Swoosh down the plastic table slopes in your magnificent snow tube, then grab a delicious cup of hot chocolate (enhanced with chocolate scratch-and-sniff stickers) at the sweetest little snow station in the universe – the Cocoa Chalet!
We read Snow Day! written by Lester L. Laminack, and illustrated by Adam Gustavson (Peachtree, 2007). Did the weatherman just predict snow? Woo hoo! No school! A dad and his two kids run through the list of marvelous things they’re going to do on their snow day…hot chocolate, warm blankets, snow forts, sledding. Up the stairs to bed they go, anticipating all the fun. Except it doesn’t snow. Dang. Dad’s especially upset…because he’s the teacher!
- 2 small tissue boxes
- 2 pieces of tagboard
- 4 mini craft sticks (ours were 3″ long)
- 2 large plastic buttons
- 2 toilet paper tubes
- A selection of construction paper
- 1 snow tubing slope (more on this below)
- Scissors and tape for construction
- Markers for decorating
- Hot glue
Snow tubes first! Cut the bottom off a tissue box, leaving 1″ sides on the box. Cut a circular tube shape out of tagboard or poster board. Decorate it, then hot glue (or tape) it to the top of the box. Next, flip the snow tube box over and glue two mini craft stick runners to the bottom – this will allow the tube to slide most effectively. Finally, hot glue (or tape) a large plastic button to the inside bottom of the box. This provides the weight that will send your tube zipping down the hill rather than slow-poking to a halt.
The tube rider is a toilet paper tube decorated with construction paper and markers. We added a felt scarf and a pair of mini pom-pom earmuffs as well. Did you recognize the red-cloaked rider on the right? That’s Little Red Skating Hood from this magnetic ice rink story time! We had kids make 2 snow tubes and 2 riders so they can race them down the hill.

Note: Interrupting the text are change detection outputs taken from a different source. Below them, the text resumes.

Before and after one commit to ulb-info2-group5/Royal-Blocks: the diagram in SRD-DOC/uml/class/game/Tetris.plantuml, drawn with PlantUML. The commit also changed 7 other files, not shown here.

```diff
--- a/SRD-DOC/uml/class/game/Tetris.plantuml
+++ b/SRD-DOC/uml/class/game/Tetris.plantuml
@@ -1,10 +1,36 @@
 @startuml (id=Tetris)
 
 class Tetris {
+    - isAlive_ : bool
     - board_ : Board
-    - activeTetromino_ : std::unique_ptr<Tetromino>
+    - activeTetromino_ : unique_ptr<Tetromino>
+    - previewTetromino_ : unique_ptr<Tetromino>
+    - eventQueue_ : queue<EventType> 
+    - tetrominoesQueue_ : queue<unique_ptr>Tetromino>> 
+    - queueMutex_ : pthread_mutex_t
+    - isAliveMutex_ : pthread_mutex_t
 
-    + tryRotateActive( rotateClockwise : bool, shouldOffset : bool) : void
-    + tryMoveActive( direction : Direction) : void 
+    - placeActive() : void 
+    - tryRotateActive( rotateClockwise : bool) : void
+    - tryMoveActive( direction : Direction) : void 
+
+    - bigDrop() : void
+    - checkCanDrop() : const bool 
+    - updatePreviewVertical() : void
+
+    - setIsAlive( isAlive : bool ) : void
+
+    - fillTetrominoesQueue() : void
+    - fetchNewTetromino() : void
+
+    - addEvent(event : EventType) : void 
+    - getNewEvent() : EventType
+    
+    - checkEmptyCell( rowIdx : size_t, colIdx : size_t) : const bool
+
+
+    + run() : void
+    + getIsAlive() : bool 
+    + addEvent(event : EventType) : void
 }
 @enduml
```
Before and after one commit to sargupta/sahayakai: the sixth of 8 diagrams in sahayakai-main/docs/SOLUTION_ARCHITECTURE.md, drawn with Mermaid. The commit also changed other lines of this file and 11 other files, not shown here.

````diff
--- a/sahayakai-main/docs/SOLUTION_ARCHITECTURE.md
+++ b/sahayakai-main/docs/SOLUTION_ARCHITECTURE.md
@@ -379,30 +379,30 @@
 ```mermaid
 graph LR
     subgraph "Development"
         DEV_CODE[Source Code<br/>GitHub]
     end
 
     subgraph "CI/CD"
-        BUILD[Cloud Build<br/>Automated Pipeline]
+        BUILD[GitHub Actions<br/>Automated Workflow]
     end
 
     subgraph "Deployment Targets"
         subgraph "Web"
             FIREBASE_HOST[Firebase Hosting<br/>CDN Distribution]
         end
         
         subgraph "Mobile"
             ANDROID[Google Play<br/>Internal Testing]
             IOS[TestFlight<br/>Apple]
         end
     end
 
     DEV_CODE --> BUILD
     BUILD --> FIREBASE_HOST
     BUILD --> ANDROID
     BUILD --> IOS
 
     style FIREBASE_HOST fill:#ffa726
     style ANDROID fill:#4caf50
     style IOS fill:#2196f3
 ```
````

Your snow tubes are done, now for the slope! These were two, 6′ plastic tables we secured on stools. We’ve done exactly the same thing for this sled run and this country-to-city truck run. For snow tubing purposes, however, we made 4 racing lanes:
We took four, 60″ pieces of PVC pipe, and speared wads of polyester fill on them. Then, we used packing tape to secure the PVC pipes to the tables. We left 11″ of space at the bottom of the racing lanes to encourage exciting tube crashes. Important! Test the tube riders on your slope a couple times. If the poly fill is bulging out too much, the riders will get stuck and won’t slide down the slope.
The mini-craft stick runners, the plastic button weight, testing the poly fill snow bulges…it might seem like a lot of extra steps, but the project won’t work as well without these things. We believe snow tubes need to zip, slide, and careen off things. Check out the results!
After everyone had played in the slopes, we headed over to “The Cocoa Chalet” for a delicious drink. This blog has amply demonstrated how much we love crafting retail opportunities (exhibits a, b, c, d, e, f, g, h, and i). So bring on the hot chocolate stands I say! I made the Cocoa Chalet with a box lid and a poster board roof. The snow is fabric batting someone donated:
Here’s the back of the chalet. As you can see, the whole thing is attached to a cake pad base. Oh, and the chimney is a bubble tea straw.
The hot chocolate was a little piece of brown construction paper curled into a 1oz plastic sample cup. I topped it off with some poly fill whipped cream, then added a chocolate scratch-and-sniff sticker so the cup would exude a chocolatey bouquet.
Hey! Do you want to see the most amazing hot chocolate in the world that I consume far too much of? Right here, my friend. Right here.